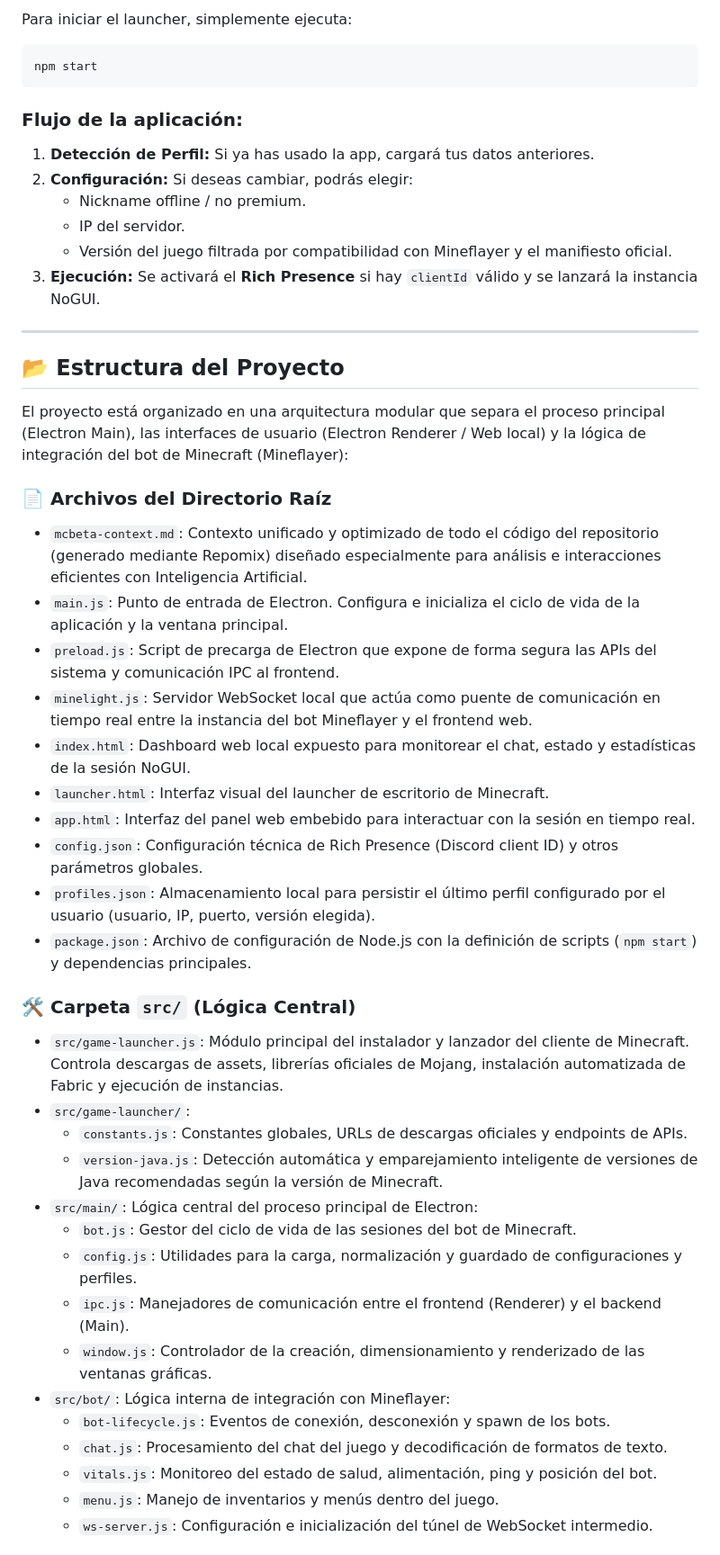
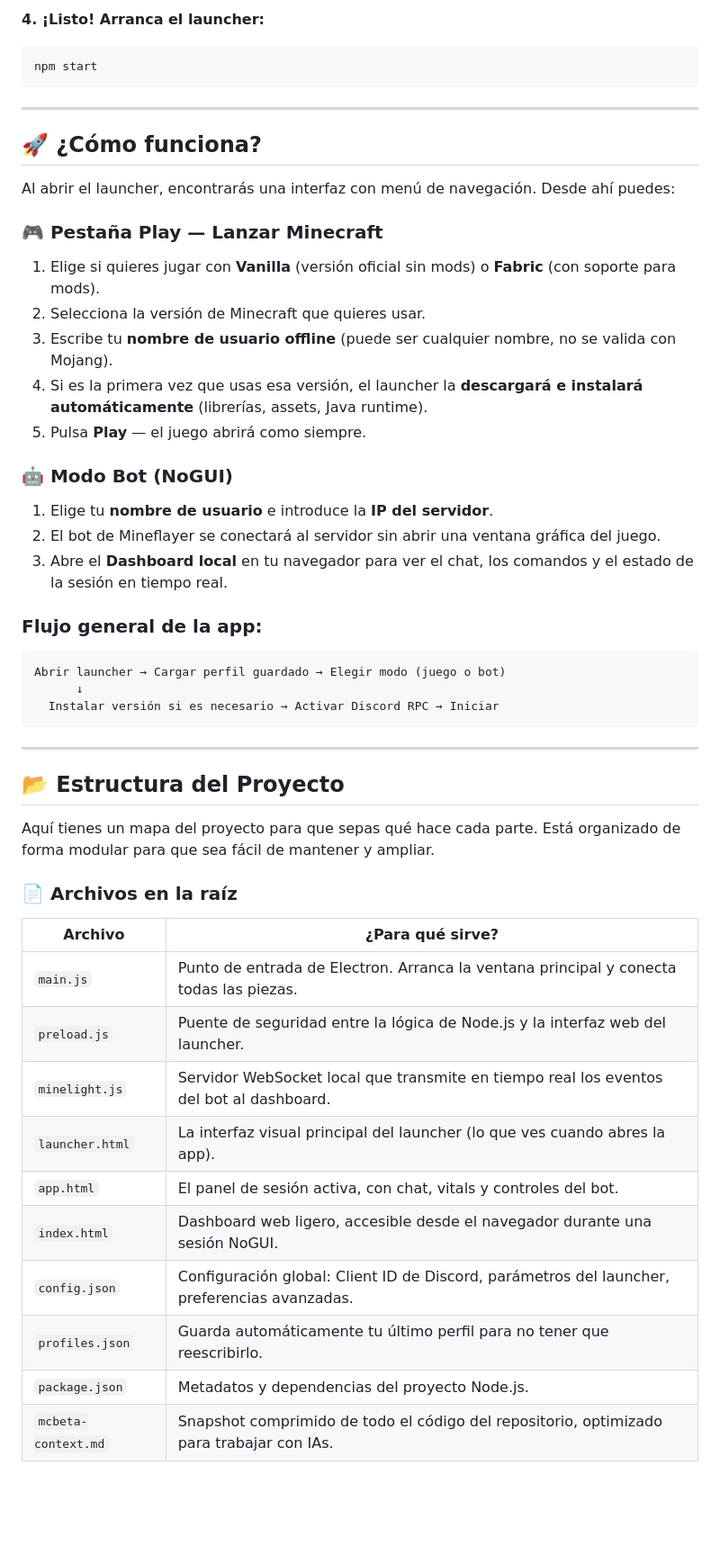
Before and after one commit to vC3sar/AlwaysMC-Launcher, a Markdown page: README.md, the part around one of its changes. Shown at 90% size. GitHub-like rendering; blank space fills up the shorter version.

Commit message:
docs: rewrite README to reflect full Java/Fabric launcher capabilities and updated installation flow

````diff
--- a/README.md
+++ b/README.md
@@ -59,50 +68,52 @@
 
-Para iniciar el launcher, simplemente ejecuta:
-
+**4. ¡Listo! Arranca el launcher:**
 ```bash
 npm start
 ```
 
-### Flujo de la aplicación:
-1.  **Detección de Perfil:** Si ya has usado la app, cargará tus datos anteriores.
-2.  **Configuración:** Si deseas cambiar, podrás elegir:
-    *   Nickname offline / no premium.
-    *   IP del servidor.
-    *   Versión del juego filtrada por compatibilidad con Mineflayer y el manifiesto oficial.
-3.  **Ejecución:** Se activará el **Rich Presence** si hay `clientId` válido y se lanzará la instancia NoGUI.
+---
+
+## 🚀 ¿Cómo funciona?
+
+Al abrir el launcher, encontrarás una interfaz con menú de navegación. Desde ahí puedes:
+
+### 🎮 Pestaña Play — Lanzar Minecraft
+1. Elige si quieres jugar con **Vanilla** (versión oficial sin mods) o **Fabric** (con soporte para mods).
+2. Selecciona la versión de Minecraft que quieres usar.
+3. Escribe tu **nombre de usuario offline** (puede ser cualquier nombre, no se valida con Mojang).
+4. Si es la primera vez que usas esa versión, el launcher la **descargará e instalará automáticamente** (librerías, assets, Java runtime).
+5. Pulsa **Play** — el juego abrirá como siempre.
+
+### 🤖 Modo Bot (NoGUI)
+1. Elige tu **nombre de usuario** e introduce la **IP del servidor**.
+2. El bot de Mineflayer se conectará al servidor sin abrir una ventana gráfica del juego.
+3. Abre el **Dashboard local** en tu navegador para ver el chat, los comandos y el estado de la sesión en tiempo real.
+
+### Flujo general de la app:
+```
+Abrir launcher → Cargar perfil guardado → Elegir modo (juego o bot)
+      ↓
+  Instalar versión si es necesario → Activar Discord RPC → Iniciar
+```
 
 ---
 
 ## 📂 Estructura del Proyecto
 
-El proyecto está organizado en una arquitectura modular que separa el proceso principal (Electron Main), las interfaces de usuario (Electron Renderer / Web local) y la lógica de integración del bot de Minecraft (Mineflayer):
+Aquí tienes un mapa del proyecto para que sepas qué hace cada parte. Está organizado de forma modular para que sea fácil de mantener y ampliar.
 
-### 📄 Archivos del Directorio Raíz
-*   `mcbeta-context.md`: Contexto unificado y optimizado de todo el código del repositorio (generado mediante Repomix) diseñado especialmente para análisis e interacciones eficientes con Inteligencia Artificial.
-*   `main.js`: Punto de entrada de Electron. Configura e inicializa el ciclo de vida de la aplicación y la ventana principal.
-*   `preload.js`: Script de precarga de Electron que expone de forma segura las APIs del sistema y comunicación IPC al frontend.
-*   `minelight.js`: Servidor WebSocket local que actúa como puente de comunicación en tiempo real entre la instancia del bot Mineflayer y el frontend web.
-*   `index.html`: Dashboard web local expuesto para monitorear el chat, estado y estadísticas de la sesión NoGUI.
-*   `launcher.html`: Interfaz visual del launcher de escritorio de Minecraft.
-*   `app.html`: Interfaz del panel web embebido para interactuar con la sesión en tiempo real.
-*   `config.json`: Configuración técnica de Rich Presence (Discord client ID) y otros parámetros globales.
-*   `profiles.json`: Almacenamiento local para persistir el último perfil configurado por el usuario (usuario, IP, puerto, versión elegida).
-*   `package.json`: Archivo de configuración de Node.js con la definición de scripts (`npm start`) y dependencias principales.
+### 📄 Archivos en la raíz
 
-### 🛠️ Carpeta `src/` (Lógica Central)
-*   `src/game-launcher.js`: Módulo principal del instalador y lanzador del cliente de Minecraft. Controla descargas de assets, librerías oficiales de Mojang, instalación automatizada de Fabric y ejecución de instancias.
-*   `src/game-launcher/`:
-    *   `constants.js`: Constantes globales, URLs de descargas oficiales y endpoints de APIs.
-    *   `version-java.js`: Detección automática y emparejamiento inteligente de versiones de Java recomendadas según la versión de Minecraft.
-*   `src/main/`: Lógica central del proceso principal de Electron:
-    *   `bot.js`: Gestor del ciclo de vida de las sesiones del bot de Minecraft.
-    *   `config.js`: Utilidades para la carga, normalización y guardado de configuraciones y perfiles.
-    *   `ipc.js`: Manejadores de comunicación entre el frontend (Renderer) y el backend (Main).
-    *   `window.js`: Controlador de la creación, dimensionamiento y renderizado de las ventanas gráficas.
-*   `src/bot/`: Lógica interna de integración con Mineflayer:
-    *   `bot-lifecycle.js`: Eventos de conexión, desconexión y spawn de los bots.
-    *   `chat.js`: Procesamiento del chat del juego y decodificación de formatos de texto.
-    *   `vitals.js`: Monitoreo del estado de salud, alimentación, ping y posición del bot.
-    *   `menu.js`: Manejo de inventarios y menús dentro del juego.
-    *   `ws-server.js`: Configuración e inicialización del túnel de WebSocket intermedio.
+| Archivo | ¿Para qué sirve? |
+|---|---|
+| `main.js` | Punto de entrada de Electron. Arranca la ventana principal y conecta todas las piezas. |
+| `preload.js` | Puente de seguridad entre la lógica de Node.js y la interfaz web del launcher. |
+| `minelight.js` | Servidor WebSocket local que transmite en tiempo real los eventos del bot al dashboard. |
+| `launcher.html` | La interfaz visual principal del launcher (lo que ves cuando abres la app). |
+| `app.html` | El panel de sesión activa, con chat, vitals y controles del bot. |
+| `index.html` | Dashboard web ligero, accesible desde el navegador durante una sesión NoGUI. |
+| `config.json` | Configuración global: Client ID de Discord, parámetros del launcher, preferencias avanzadas. |
+| `profiles.json` | Guarda automáticamente tu último perfil para no tener que reescribirlo. |
+| `package.json` | Metadatos y dependencias del proyecto Node.js. |
+| `mcbeta-context.md` | Snapshot comprimido de todo el código del repositorio, optimizado para trabajar con IAs. |
 
````
Also changed, not shown: other parts of README.md (+124 -49 lines).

***

What you have to do — Retype each record exactly as it stands, but do not include the pictures.

Response for this exercise —
Before and after one commit to vC3sar/AlwaysMC-Launcher, a Markdown page: README.md, the part around one of its changes. Shown at 90% size. GitHub-like rendering; blank space fills up the shorter version.

Commit message:
docs: rewrite README to reflect full Java/Fabric launcher capabilities and updated installation flow

````diff
--- a/README.md
+++ b/README.md
@@ -59,50 +68,52 @@
 
-Para iniciar el launcher, simplemente ejecuta:
-
+**4. ¡Listo! Arranca el launcher:**
 ```bash
 npm start
 ```
 
-### Flujo de la aplicación:
-1.  **Detección de Perfil:** Si ya has usado la app, cargará tus datos anteriores.
-2.  **Configuración:** Si deseas cambiar, podrás elegir:
-    *   Nickname offline / no premium.
-    *   IP del servidor.
-    *   Versión del juego filtrada por compatibilidad con Mineflayer y el manifiesto oficial.
-3.  **Ejecución:** Se activará el **Rich Presence** si hay `clientId` válido y se lanzará la instancia NoGUI.
+---
+
+## 🚀 ¿Cómo funciona?
+
+Al abrir el launcher, encontrarás una interfaz con menú de navegación. Desde ahí puedes:
+
+### 🎮 Pestaña Play — Lanzar Minecraft
+1. Elige si quieres jugar con **Vanilla** (versión oficial sin mods) o **Fabric** (con soporte para mods).
+2. Selecciona la versión de Minecraft que quieres usar.
+3. Escribe tu **nombre de usuario offline** (puede ser cualquier nombre, no se valida con Mojang).
+4. Si es la primera vez que usas esa versión, el launcher la **descargará e instalará automáticamente** (librerías, assets, Java runtime).
+5. Pulsa **Play** — el juego abrirá como siempre.
+
+### 🤖 Modo Bot (NoGUI)
+1. Elige tu **nombre de usuario** e introduce la **IP del servidor**.
+2. El bot de Mineflayer se conectará al servidor sin abrir una ventana gráfica del juego.
+3. Abre el **Dashboard local** en tu navegador para ver el chat, los comandos y el estado de la sesión en tiempo real.
+
+### Flujo general de la app:
+```
+Abrir launcher → Cargar perfil guardado → Elegir modo (juego o bot)
+      ↓
+  Instalar versión si es necesario → Activar Discord RPC → Iniciar
+```
 
 ---
 
 ## 📂 Estructura del Proyecto
 
-El proyecto está organizado en una arquitectura modular que separa el proceso principal (Electron Main), las interfaces de usuario (Electron Renderer / Web local) y la lógica de integración del bot de Minecraft (Mineflayer):
+Aquí tienes un mapa del proyecto para que sepas qué hace cada parte. Está organizado de forma modular para que sea fácil de mantener y ampliar.
 
-### 📄 Archivos del Directorio Raíz
-*   `mcbeta-context.md`: Contexto unificado y optimizado de todo el código del repositorio (generado mediante Repomix) diseñado especialmente para análisis e interacciones eficientes con Inteligencia Artificial.
-*   `main.js`: Punto de entrada de Electron. Configura e inicializa el ciclo de vida de la aplicación y la ventana principal.
-*   `preload.js`: Script de precarga de Electron que expone de forma segura las APIs del sistema y comunicación IPC al frontend.
-*   `minelight.js`: Servidor WebSocket local que actúa como puente de comunicación en tiempo real entre la instancia del bot Mineflayer y el frontend web.
-*   `index.html`: Dashboard web local expuesto para monitorear el chat, estado y estadísticas de la sesión NoGUI.
-*   `launcher.html`: Interfaz visual del launcher de escritorio de Minecraft.
-*   `app.html`: Interfaz del panel web embebido para interactuar con la sesión en tiempo real.
-*   `config.json`: Configuración técnica de Rich Presence (Discord client ID) y otros parámetros globales.
-*   `profiles.json`: Almacenamiento local para persistir el último perfil configurado por el usuario (usuario, IP, puerto, versión elegida).
-*   `package.json`: Archivo de configuración de Node.js con la definición de scripts (`npm start`) y dependencias principales.
+### 📄 Archivos en la raíz
 
-### 🛠️ Carpeta `src/` (Lógica Central)
-*   `src/game-launcher.js`: Módulo principal del instalador y lanzador del cliente de Minecraft. Controla descargas de assets, librerías oficiales de Mojang, instalación automatizada de Fabric y ejecución de instancias.
-*   `src/game-launcher/`:
-    *   `constants.js`: Constantes globales, URLs de descargas oficiales y endpoints de APIs.
-    *   `version-java.js`: Detección automática y emparejamiento inteligente de versiones de Java recomendadas según la versión de Minecraft.
-*   `src/main/`: Lógica central del proceso principal de Electron:
-    *   `bot.js`: Gestor del ciclo de vida de las sesiones del bot de Minecraft.
-    *   `config.js`: Utilidades para la carga, normalización y guardado de configuraciones y perfiles.
-    *   `ipc.js`: Manejadores de comunicación entre el frontend (Renderer) y el backend (Main).
-    *   `window.js`: Controlador de la creación, dimensionamiento y renderizado de las ventanas gráficas.
-*   `src/bot/`: Lógica interna de integración con Mineflayer:
-    *   `bot-lifecycle.js`: Eventos de conexión, desconexión y spawn de los bots.
-    *   `chat.js`: Procesamiento del chat del juego y decodificación de formatos de texto.
-    *   `vitals.js`: Monitoreo del estado de salud, alimentación, ping y posición del bot.
-    *   `menu.js`: Manejo de inventarios y menús dentro del juego.
-    *   `ws-server.js`: Configuración e inicialización del túnel de WebSocket intermedio.
+| Archivo | ¿Para qué sirve? |
+|---|---|
+| `main.js` | Punto de entrada de Electron. Arranca la ventana principal y conecta todas las piezas. |
+| `preload.js` | Puente de seguridad entre la lógica de Node.js y la interfaz web del launcher. |
+| `minelight.js` | Servidor WebSocket local que transmite en tiempo real los eventos del bot al dashboard. |
+| `launcher.html` | La interfaz visual principal del launcher (lo que ves cuando abres la app). |
+| `app.html` | El panel de sesión activa, con chat, vitals y controles del bot. |
+| `index.html` | Dashboard web ligero, accesible desde el navegador durante una sesión NoGUI. |
+| `config.json` | Configuración global: Client ID de Discord, parámetros del launcher, preferencias avanzadas. |
+| `profiles.json` | Guarda automáticamente tu último perfil para no tener que reescribirlo. |
+| `package.json` | Metadatos y dependencias del proyecto Node.js. |
+| `mcbeta-context.md` | Snapshot comprimido de todo el código del repositorio, optimizado para trabajar con IAs. |
 
````
Also changed, not shown: other parts of README.md (+124 -49 lines).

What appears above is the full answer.